Exclusive: Researchers came across stolen user data in logs stored on a cloud server. It's offline now.
A crime operation appears to have tricked hundreds of thousands of Facebook users into handing over their account passwords. The fraudsters then exposed their own operation by making a basic security mistake: They forgot to lock down a cloud database storing the pilfered login credentials with a password of their own.
That meant anyone with a web browser could view the information, which included further details on how they carried out the operation. The findings come from Israeli security researchers Noam Rotem and Ran Locar, who published their research Friday with security website vpnMentor.
Rotem and Locar reported their findings to Facebook, and the database is no longer exposed.
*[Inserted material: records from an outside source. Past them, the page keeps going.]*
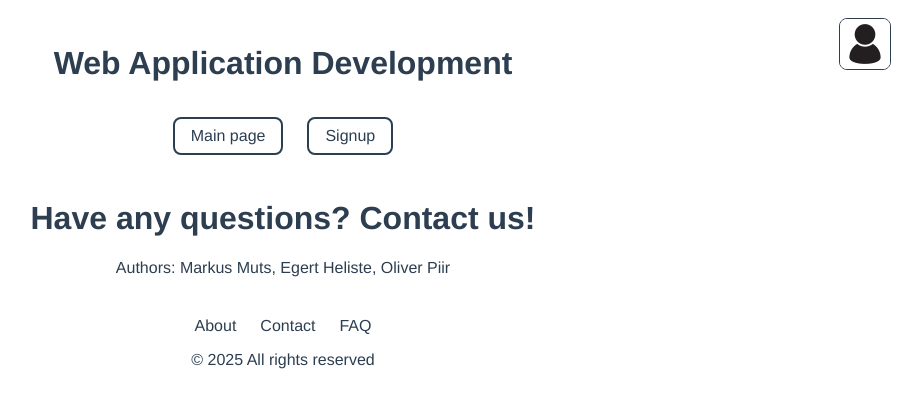
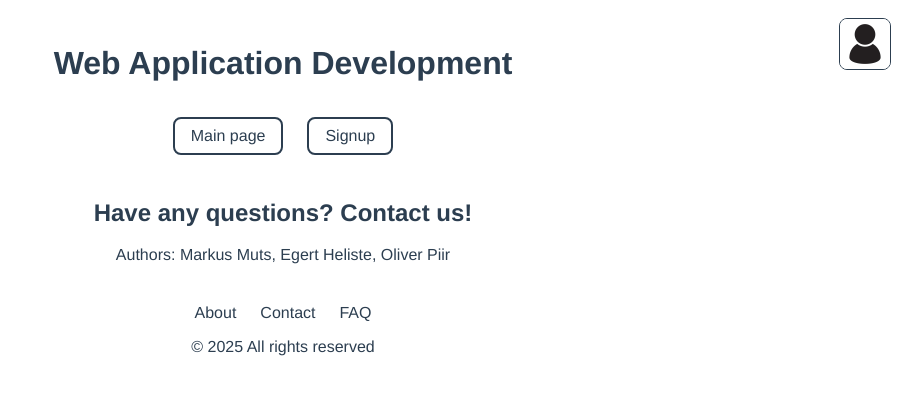
Before and after one commit to EgertHel/veebirakendused, a Vue app: page /#/contacts in a window 1280 px wide. Shown: the top 408 px of the page, without its empty margins (357-1279 px from the left). Built offline with nearby package versions, Linux system fonts and the light colour scheme.

Commit message:
Minor Contacts page change

```diff
--- a/src/views/Contacts.vue
+++ b/src/views/Contacts.vue
@@ -1,5 +1,5 @@
 <template>
-    <h1>Have any questions? Contact us!</h1>
+    <h2>Have any questions? Contact us!</h2>
     <p>Authors: Markus Muts, Egert Heliste, Oliver Piir</p>
 </template>
 
```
Facebook forced a reset of the passwords for affected accounts.
To steal the passwords, the scammers used websites posing as legitimate services offering to show Facebook users who had viewed their Facebook profiles. The websites sent them to faked Facebook login pages, where victims entered their account passwords, according to Rotem and Locar. It appears hundreds of thousands of users may've fallen for this trick, emphasizing how important it is to make sure you're following legitimate links and downloading verified apps before trying to log in to any service.
Based on what they found in the exposed database, Rotem and Locar think the scammers were using Facebook accounts to post spam content using their victims' Facebook profiles, luring their victims' friends into a bitcoin scheme.
This incident marks just the latest example of an unprotected database containing sensitive information. Rotem and Locar run software that scans the internet for unsecured databases, and their efforts typically unearth consumer data left exposed by legitimate businesses with bad security practices. Other data found on exposed databases includes patient records from plastic surgery clinics around the world, the expected salaries of job seekers in several countries and the national ID numbers of moviegoers in Peru.
Sometimes, though, the data turns out to have been stolen in hacks or scraped off of social media profiles en masse, in violation of the platforms' policies. Locar said he and Rotem initially wondered if the database belonged to Facebook. But, he added, "it became pretty obvious that it's cybercrime."
The websites offering data on who viewed the user's Facebook profile didn't deliver on their promise, but they did collect the Facebook login credentials. With that stolen access, the scammers then posed as their victims and posted about bitcoin-related services and news. The researchers estimate that hundreds of thousands of Facebook users clicked on links that led them to a fake bitcoin trading platform, where they were asked to pay deposits of around $300 to start trading the cryptocurrency.
Though Facebook offers users some data about how many people have viewed a page they run, the company has said for years that it'll never reveal who looks at profiles. Despite this, scammers have repeatedly offered to show users this information in a variety of frauds over the years. A simple Google search of "who has viewed my Facebook page?" brings up several false and shady claims about how people can find out.
In this case, the gambit appears to have been successful. Rotem and Locar can't say for sure how many users handed over their passwords to the crime ring, but they found millions of records in the database that they estimate pertained to hundreds of thousands of accounts.
"It works like it's 2007, right?" Locar said.